Antoinette Smit doing what she loves best - showing the guys how it's done. Picture: supplied

Johannesburg - When you dream, they say, dream big. Those words could have been written for Antoinette Smit, a lifelong biker with a dream as big as the bike she rides.

At an age when most world-class riders are thinking about retiring, she wants to get into Grand Prix racing.

Crazy? Maybe not. Smit was born into a biking family and grew up on small capacity off-road machines, then and now the best training ground for circuit racing on tar.

When she married in 1998 her husband, also a biker, bought her a 200cc Yamaha quad - but she didn’t like it because (a) quads aren’t street legal and (b) they lean the wrong way in corners. So he bought her a Suzuki 400 Bandit - a short-coupled streetbike with a sit-up-and-beg seating position.

She doesn’t want to come across as picky, but she didn’t like that one either. The time had come to choose her own bike - a serious sports machine. And her weapon of choice was an all-black 1999 Yamaha R6.

OK, said her husband, but first you have to complete both the Beginners’ and Intermediate courses at Speed Queen Racing. Which she did - and promptly traded the Yamaha in on a bright red 2006 R6, aboard which she racked up huge distances and even passed her motorcycle riding licence.
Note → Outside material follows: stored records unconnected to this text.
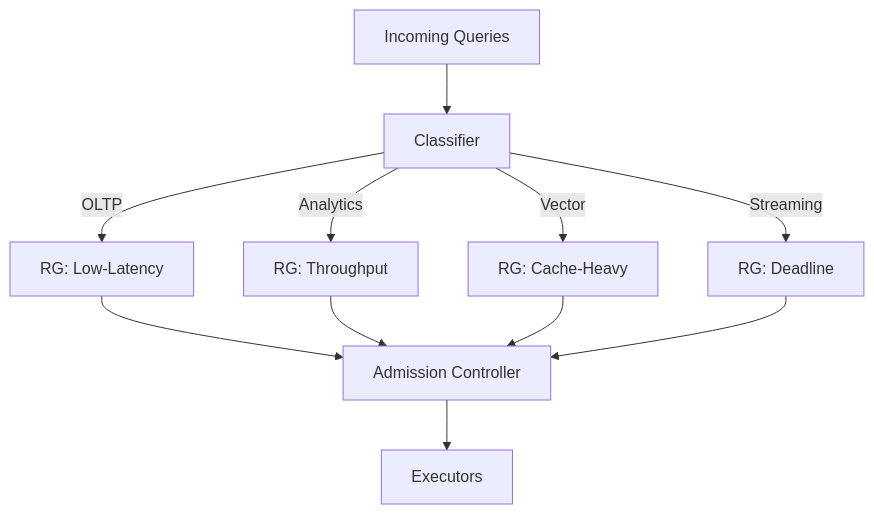
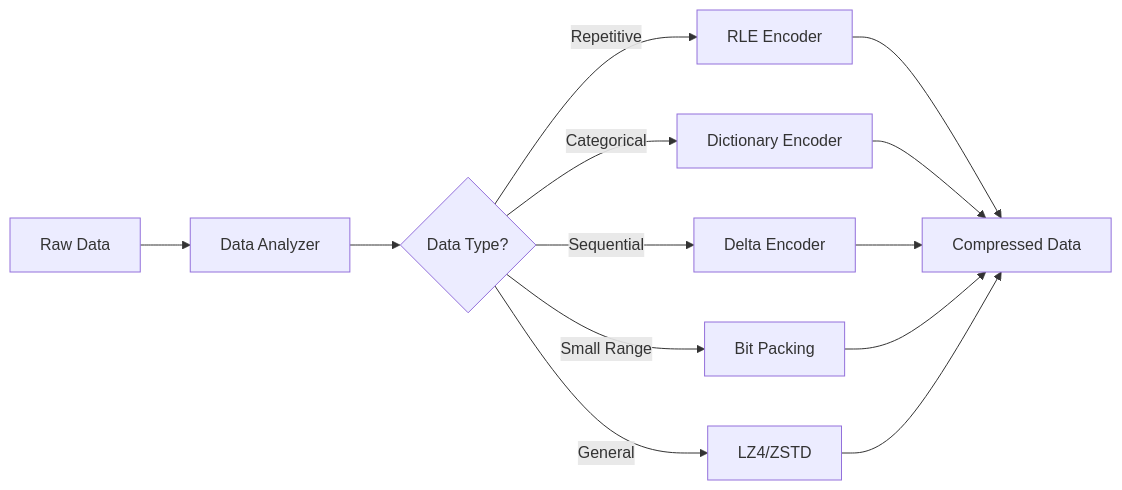
One commit to hoangsonww/LatticeDB-NextGen-DBMS changed the seventh of 8 diagrams in ARCHITECTURE.md. Above: the diagram before and after it, drawn with Mermaid. The commit also changed other lines of this file and 177 other files, not shown here.

````diff
--- a/ARCHITECTURE.md
+++ b/ARCHITECTURE.md
@@ -497,13 +251,17 @@
 ```mermaid
-flowchart TD
-  IN[Incoming Queries] --> CLASS[Classifier]
-  CLASS -->|OLTP| RG1[RG: Low-Latency]
-  CLASS -->|Analytics| RG2[RG: Throughput]
-  CLASS -->|Vector| RG3[RG: Cache-Heavy]
-  CLASS -->|Streaming| RG4[RG: Deadline]
-  RG1 --> ADM[Admission Controller]
-  RG2 --> ADM
-  RG3 --> ADM
-  RG4 --> ADM
-  ADM --> RUN[Executors]
+flowchart LR
+    Data[Raw Data] --> Analyzer[Data Analyzer]
+    Analyzer --> Type{Data Type?}
+
+    Type -->|Repetitive| RLE[RLE Encoder]
+    Type -->|Categorical| Dict[Dictionary Encoder]
+    Type -->|Sequential| Delta[Delta Encoder]
+    Type -->|Small Range| Bit[Bit Packing]
+    Type -->|General| LZ4[LZ4/ZSTD]
+
+    RLE --> Compressed
+    Dict --> Compressed
+    Delta --> Compressed
+    Bit --> Compressed
+    LZ4 --> Compressed[Compressed Data]
 ```
````
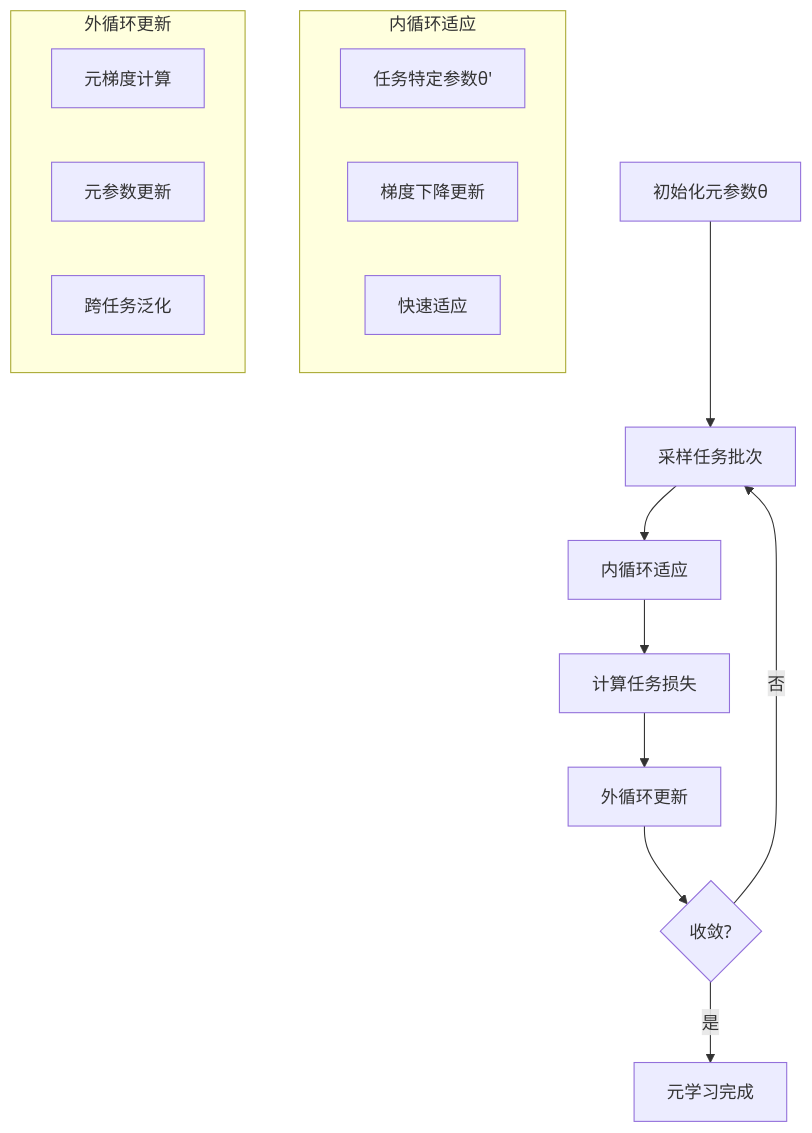
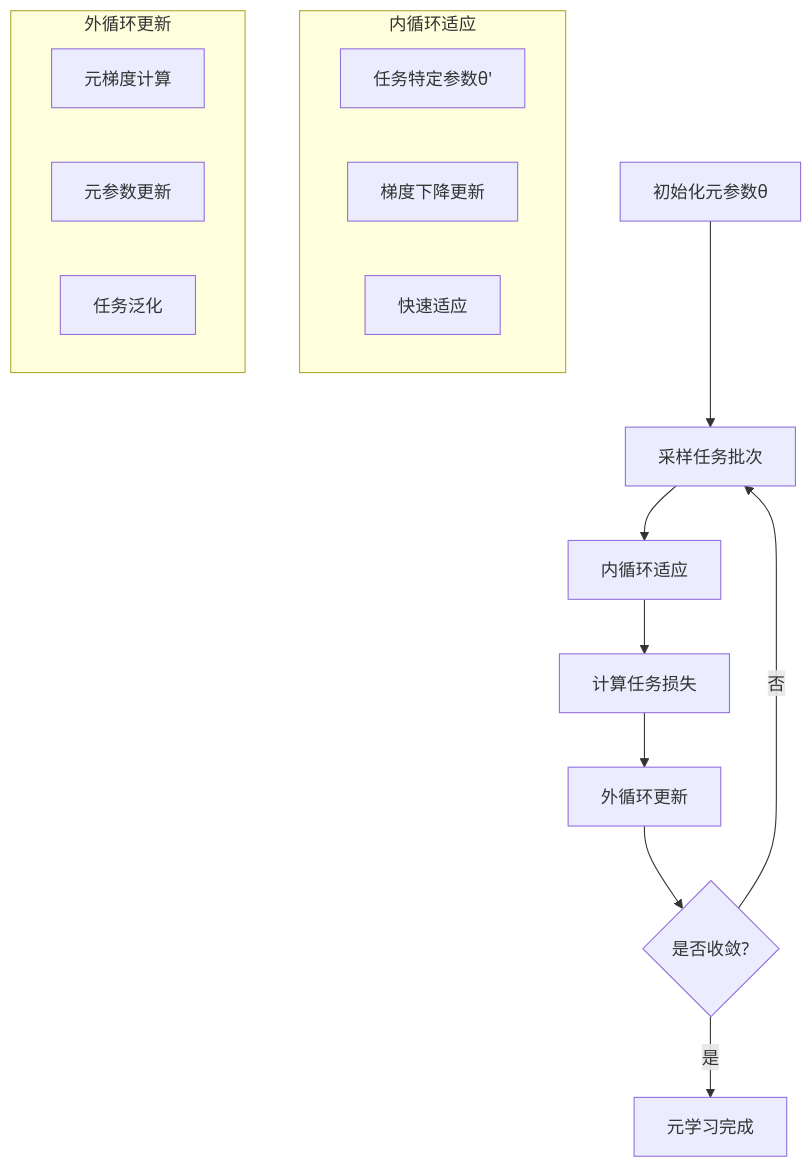
One commit to AdaMartin18010/FormalModel changed the first of 3 diagrams in docs/09-实现示例/通用示例/META_LEARNING_MULTI_REPRESENTATION.md. Above: the diagram before and after it, drawn with Mermaid. The commit also changed other lines of this file and 7 other files, not shown here.

````diff
--- a/docs/09-实现示例/通用示例/META_LEARNING_MULTI_REPRESENTATION.md
+++ b/docs/09-实现示例/通用示例/META_LEARNING_MULTI_REPRESENTATION.md
@@ -65,22 +33,22 @@
 ```mermaid
 graph TD
     A[初始化元参数θ] --> B[采样任务批次]
     B --> C[内循环适应]
     C --> D[计算任务损失]
     D --> E[外循环更新]
-    E --> F{收敛?}
+    E --> F{是否收敛?}
     F -->|否| B
     F -->|是| G[元学习完成]
     
     subgraph "内循环适应"
         H[任务特定参数θ']
         I[梯度下降更新]
         J[快速适应]
     end
     
     subgraph "外循环更新"
         K[元梯度计算]
         L[元参数更新]
-        M[跨任务泛化]
+        M[任务泛化]
     end
 ```
````
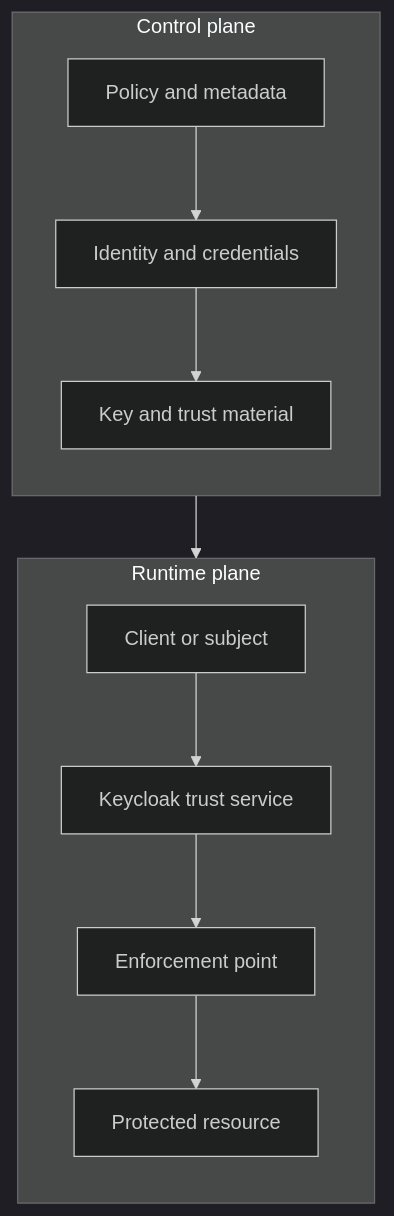
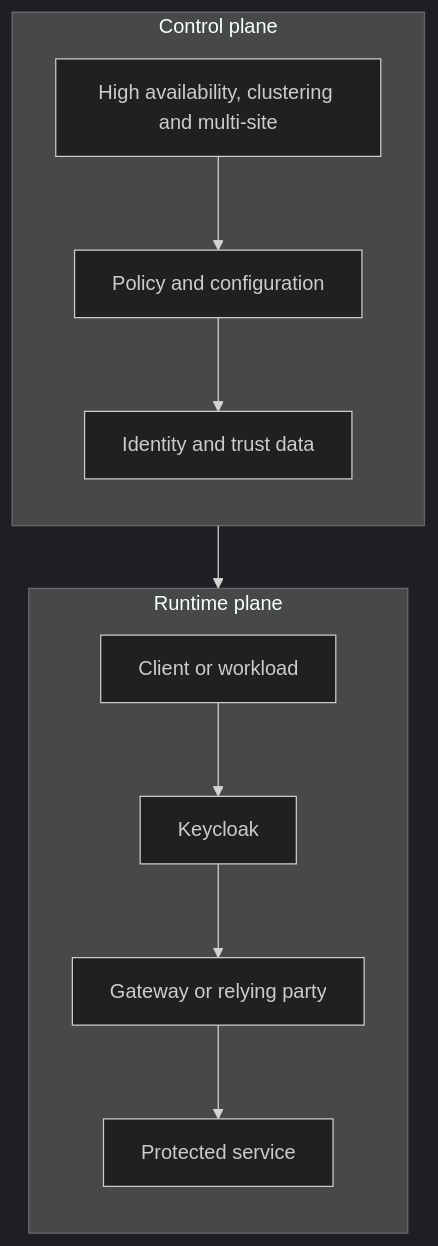
Before and after one commit to jeanflorentine/IAM-KeyCloack-Lab: diagram 23 of 36 in KeyCloack Reference Book.md, drawn with Mermaid (dark theme). The commit also changed other lines of this file, not shown here.

````diff
--- a/KeyCloack Reference Book.md
+++ b/KeyCloack Reference Book.md
@@ -2645,24 +2559,24 @@
 ```mermaid
 flowchart TB
     subgraph CP[Control plane]
         direction TB
-        P[Policy and metadata]
-        I[Identity and credentials]
-        K[Key and trust material]
-        P --> I
-        I --> K
+        A[High availability, clustering and multi-site]
+        B[Policy and configuration]
+        C[Identity and trust data]
+        A --> B
+        B --> C
     end
 
     subgraph RP[Runtime plane]
         direction TB
-        C[Client or subject]
-        KC[Keycloak trust service]
-        E[Enforcement point]
-        R[Protected resource]
-        C --> KC
-        KC --> E
-        E --> R
+        D[Client or workload]
+        E[Keycloak]
+        F[Gateway or relying party]
+        G[Protected service]
+        D --> E
+        E --> F
+        F --> G
     end
 
     CP --> RP
 ```
````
Typical biker: ride first, licence later.

But if more is good, lots is better and too much is just about right, and ‘too much’ in this case was her next bike - an 1199cc Kawasaki ZX-12R. Smit readily admits that at 247kg wet, it was too heavy for what she was doing with it but, with 142kW on tap its straight-line performance was incomparable - and addictive.

Then real life intervened, in the shape of a divorce - but you can’t keep a biker down for long. A bit more than a year later, she began dating a rider who also had a dedicated track-day bike - a beautifully prepared Honda Fireblade (that’s the bike in the picture), 60 kilograms lighter and with almost the same power as the ZX-12R .

Given her experience on the Kawasaki - albeit a blunt instrument compared to the Honda - he invited her to join him on a track day at Red Star Raceway in Delmas and, despite the misgivings of the marshals (who were right - the ‘Blade is a bit too much bike for the ultra-tight Red Star circuit in any but expert hands) sent her out on it in the C Class beginners’ sessions.

The rest, as they say, is history. Within months she was riding with the fast manne (and chicks) in Class B, and now she’s applied for a club racing licence at Red Star. Smit is convinced she has the mojo to mix it for real on the track and one day, if this determined young lady can find the right sponsorship, at international level.

Unlikely? Yes. Impossible? Don’t bet on it.